PROBLEM DETAILS:
Where does the word "Stations" show up in the records? Copy every line that has it.

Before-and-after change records
•••••

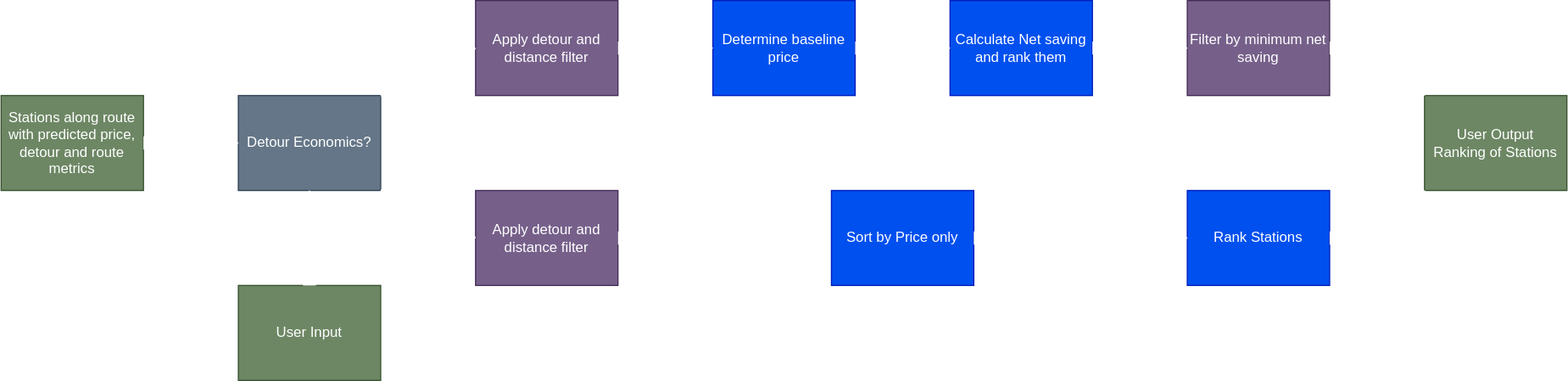
Earlier version of the draw.io export structure_graphs/dark_theme_recommender.drawio.svg (momade02/ds_project_main). Source tidied: cells renumbered, new cells last; positions are measured from the earlier drawing's top-left corner, leaving out a move shared by most shapes.
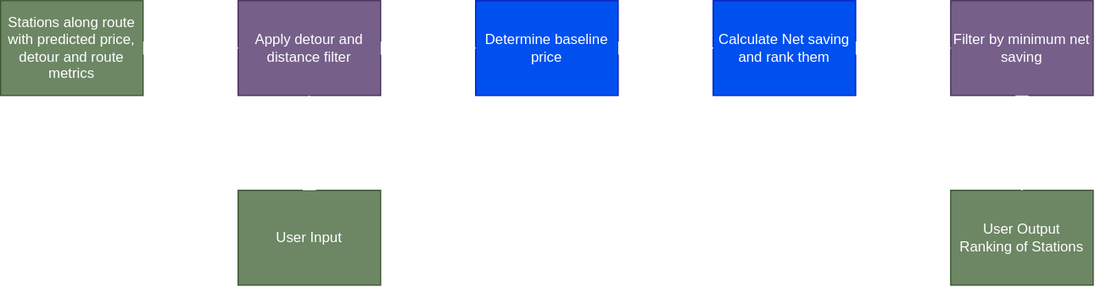
After the change.

Commit message:
Refactor SVG layout and styles for light theme recommender

- Adjusted dimensions and positions of rectangles and text elements for better alignment and visibility.
- Updated fill and stroke colors for various elements to enhance the visual appeal.
- Ensured consistent styling across all components for a cohesive look.

Change to the diagram source:
```diff
@@ -2,48 +2,34 @@
   <root>
     <mxCell id="0" />
     <mxCell id="1" parent="0" />
-    <mxCell id="2" value="Detour Economics?" style="rounded=0;whiteSpace=wrap;html=1;fillColor=#647687;strokeColor=#314354;fontColor=#FFFFFF;shadow=0;" parent="1" vertex="1">
-      <mxGeometry x="200" y="80" width="120" height="80" as="geometry" />
-    </mxCell>
     <mxCell id="3" value="&lt;span style=&quot;&quot;&gt;&lt;font style=&quot;color: light-dark(rgb(255, 255, 255), rgb(237, 237, 237));&quot;&gt;Apply detour and distance filter&lt;/font&gt;&lt;/span&gt;" style="rounded=0;whiteSpace=wrap;html=1;fillColor=#76608a;strokeColor=#432D57;fontColor=#FFFFFF;" parent="1" vertex="1">
       <mxGeometry x="400" width="120" height="80" as="geometry" />
     </mxCell>
     <mxCell id="4" value="Determine baseline price" style="rounded=0;whiteSpace=wrap;html=1;fillColor=#0050ef;strokeColor=#001DBC;fontColor=#FFFFFF;" parent="1" vertex="1">
       <mxGeometry x="600" width="120" height="80" as="geometry" />
     </mxCell>
-    <mxCell id="5" value="Yes" style="shape=flexArrow;endArrow=classic;html=1;rounded=0;entryX=0;entryY=0.5;entryDx=0;entryDy=0;exitX=1;exitY=0;exitDx=0;exitDy=0;fillColor=none;fontColor=#FFFFFF;labelBackgroundColor=none;labelPosition=center;verticalLabelPosition=top;align=center;verticalAlign=bottom;spacing=10;strokeColor=#FFFFFF;" parent="1" edge="1" source="2" target="3">
-      <mxGeometry relative="1" as="geometry" />
-    </mxCell>
     <mxCell id="6" style="shape=flexArrow;endArrow=classic;html=1;rounded=0;entryX=0;entryY=0.5;entryDx=0;entryDy=0;exitX=1;exitY=0.5;exitDx=0;exitDy=0;fillColor=none;fontColor=#FFFFFF;strokeColor=#FFFFFF;" parent="1" edge="1" source="3" target="4">
       <mxGeometry relative="1" as="geometry" />
     </mxCell>
     <mxCell id="7" value="User Output&lt;br&gt;Ranking of Stations" style="rounded=0;whiteSpace=wrap;html=1;fillColor=#6d8764;strokeColor=#3A5431;fontColor=#FFFFFF;" parent="1" vertex="1">
-      <mxGeometry x="1200" y="80" width="120" height="80" as="geometry" />
+      <mxGeometry x="1000" y="160" width="120" height="80" as="geometry" />
     </mxCell>
     <mxCell id="8" value="Stations along route with predicted price, detour and route metrics" style="rounded=0;whiteSpace=wrap;html=1;fillColor=#6d8764;strokeColor=#3A5431;fontColor=#FFFFFF;" parent="1" vertex="1">
-      <mxGeometry y="80" width="120" height="80" as="geometry" />
+      <mxGeometry x="200" width="120" height="80" as="geometry" />
     </mxCell>
-    <mxCell id="9" style="shape=flexArrow;endArrow=classic;html=1;rounded=0;exitX=1;exitY=0.5;exitDx=0;exitDy=0;entryX=0;entryY=0.5;entryDx=0;entryDy=0;fillColor=none;fontColor=#FFFFFF;strokeColor=#FFFFFF;" parent="1" edge="1" source="8" target="2">
-      <mxGeometry relative="1" as="geometry" />
+    <mxCell id="9" style="shape=flexArrow;endArrow=classic;html=1;rounded=0;exitX=1;exitY=0.5;exitDx=0;exitDy=0;entryX=0;entryY=0.5;entryDx=0;entryDy=0;fillColor=none;fontColor=#FFFFFF;strokeColor=#FFFFFF;" parent="1" edge="1" source="8">
+      <mxGeometry relative="1" as="geometry">
+        <mxPoint x="400" y="40" as="targetPoint" />
+      </mxGeometry>
     </mxCell>
     <mxCell id="10" value="User Input" style="rounded=0;whiteSpace=wrap;html=1;fillColor=#6d8764;strokeColor=#3A5431;fontColor=#FFFFFF;" parent="1" vertex="1">
-      <mxGeometry x="200" y="240" width="120" height="80" as="geometry" />
+      <mxGeometry x="400" y="160" width="120" height="80" as="geometry" />
     </mxCell>
-    <mxCell id="11" style="shape=flexArrow;endArrow=classic;html=1;rounded=0;exitX=0.5;exitY=0;exitDx=0;exitDy=0;entryX=0.5;entryY=1;entryDx=0;entryDy=0;fillColor=none;fontColor=#FFFFFF;labelBackgroundColor=none;labelPosition=left;verticalLabelPosition=middle;align=right;verticalAlign=middle;spacing=10;strokeColor=#FFFFFF;" parent="1" edge="1" source="10" target="2">
-      <mxGeometry relative="1" as="geometry" />
+    <mxCell id="11" style="shape=flexArrow;endArrow=classic;html=1;rounded=0;exitX=0.5;exitY=0;exitDx=0;exitDy=0;entryX=0.5;entryY=1;entryDx=0;entryDy=0;fillColor=none;fontColor=#FFFFFF;labelBackgroundColor=none;labelPosition=left;verticalLabelPosition=middle;align=right;verticalAlign=middle;spacing=10;strokeColor=#FFFFFF;" parent="1" edge="1" source="10">
+      <mxGeometry relative="1" as="geometry">
+        <mxPoint x="460" y="80" as="targetPoint" />
+      </mxGeometry>
     </mxCell>
-    <mxCell id="12" value="Apply detour and distance filter" style="rounded=0;whiteSpace=wrap;html=1;fillColor=#76608a;strokeColor=#432D57;fontColor=#FFFFFF;" parent="1" vertex="1">
-      <mxGeometry x="400" y="160" width="120" height="80" as="geometry" />
-    </mxCell>
-    <mxCell id="13" value="No" style="shape=flexArrow;endArrow=classic;html=1;rounded=0;entryX=0;entryY=0.5;entryDx=0;entryDy=0;exitX=1;exitY=1;exitDx=0;exitDy=0;fillColor=none;fontColor=#FFFFFF;labelBackgroundColor=none;labelPosition=center;verticalLabelPosition=bottom;align=center;verticalAlign=top;spacing=10;strokeColor=#FFFFFF;" parent="1" edge="1" source="2" target="12">
-      <mxGeometry relative="1" as="geometry" />
-    </mxCell>
-    <mxCell id="14" value="Rank Stations" style="rounded=0;whiteSpace=wrap;html=1;fillColor=#0050ef;strokeColor=#001DBC;fontColor=#FFFFFF;" parent="1" vertex="1">
-      <mxGeometry x="1000" y="160" width="120" height="80" as="geometry" />
-    </mxCell>
-    <mxCell id="15" style="shape=flexArrow;endArrow=classic;html=1;rounded=0;exitX=1;exitY=0.5;exitDx=0;exitDy=0;fillColor=none;fontColor=#FFFFFF;entryX=0;entryY=0.5;entryDx=0;entryDy=0;strokeColor=#FFFFFF;" parent="1" edge="1" source="12" target="19">
-      <mxGeometry relative="1" as="geometry" />
-    </mxCell>
     <mxCell id="16" value="Calculate Net saving and rank them" style="rounded=0;whiteSpace=wrap;html=1;fillColor=#0050ef;strokeColor=#001DBC;fontColor=#FFFFFF;" parent="1" vertex="1">
       <mxGeometry x="800" width="120" height="80" as="geometry" />
     </mxCell>
@@ -53,28 +39,11 @@
     <mxCell id="18" value="Filter by minimum net saving" style="rounded=0;whiteSpace=wrap;html=1;fillColor=#76608a;strokeColor=#432D57;fontColor=#FFFFFF;" parent="1" vertex="1">
       <mxGeometry x="1000" width="120" height="80" as="geometry" />
     </mxCell>
-    <mxCell id="19" value="Sort by Price only" style="rounded=0;whiteSpace=wrap;html=1;fillColor=#0050ef;strokeColor=#001DBC;fontColor=#FFFFFF;" parent="1" vertex="1">
-      <mxGeometry x="700" y="160" width="120" height="80" as="geometry" />
-    </mxCell>
     <mxCell id="20" style="shape=flexArrow;endArrow=classic;html=1;rounded=0;entryX=0;entryY=0.5;entryDx=0;entryDy=0;exitX=1;exitY=0.5;exitDx=0;exitDy=0;fillColor=none;fontColor=#FFFFFF;strokeColor=#FFFFFF;" parent="1" edge="1" source="16" target="18">
       <mxGeometry relative="1" as="geometry" />
     </mxCell>
-    <mxCell id="21" style="shape=flexArrow;endArrow=classic;html=1;rounded=0;fillColor=none;fontColor=#FFFFFF;exitX=1;exitY=0.5;exitDx=0;exitDy=0;entryX=0;entryY=0.5;entryDx=0;entryDy=0;strokeColor=#FFFFFF;" parent="1" edge="1" source="19" target="14">
-      <mxGeometry relative="1" as="geometry" />
-    </mxCell>
-    <mxCell id="22" style="shape=flexArrow;endArrow=classic;html=1;rounded=0;entryX=0;entryY=0;entryDx=0;entryDy=0;exitX=1;exitY=0.5;exitDx=0;exitDy=0;fillColor=none;fontColor=#FFFFFF;strokeColor=#FFFFFF;" parent="1" edge="1" source="18" target="7">
-      <mxGeometry relative="1" as="geometry">
-        <Array as="points">
-          <mxPoint x="1200" y="40" />
-        </Array>
-      </mxGeometry>
+    <mxCell id="22" style="shape=flexArrow;endArrow=classic;html=1;rounded=0;entryX=0.5;entryY=0;entryDx=0;entryDy=0;exitX=0.5;exitY=1;exitDx=0;exitDy=0;fillColor=none;fontColor=#FFFFFF;strokeColor=#FFFFFF;" parent="1" edge="1" source="18" target="7">
+      <mxGeometry relative="1" as="geometry" />
     </mxCell>
-    <mxCell id="23" style="shape=flexArrow;endArrow=classic;html=1;rounded=0;entryX=0;entryY=1;entryDx=0;entryDy=0;exitX=1;exitY=0.5;exitDx=0;exitDy=0;fillColor=none;fontColor=#FFFFFF;strokeColor=#FFFFFF;" parent="1" edge="1" source="14" target="7">
-      <mxGeometry relative="1" as="geometry">
-        <Array as="points">
-          <mxPoint x="1200" y="200" />
-        </Array>
-      </mxGeometry>
-    </mxCell>
   </root>
 </mxGraphModel>
```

•••••

ANSWER SPACE:
     <mxCell id="7" value="User Output&lt;br&gt;Ranking of Stations" style="rounded=0;whiteSpace=wrap;html=1;fillColor=#6d8764;strokeColor=#3A5431;fontColor=#FFFFFF;" parent="1" vertex="1">
     <mxCell id="8" value="Stations along route with predicted price, detour and route metrics" style="rounded=0;whiteSpace=wrap;html=1;fillColor=#6d8764;strokeColor=#3A5431;fontColor=#FFFFFF;" parent="1" vertex="1">
-    <mxCell id="14" value="Rank Stations" style="rounded=0;whiteSpace=wrap;html=1;fillColor=#0050ef;strokeColor=#001DBC;fontColor=#FFFFFF;" parent="1" vertex="1">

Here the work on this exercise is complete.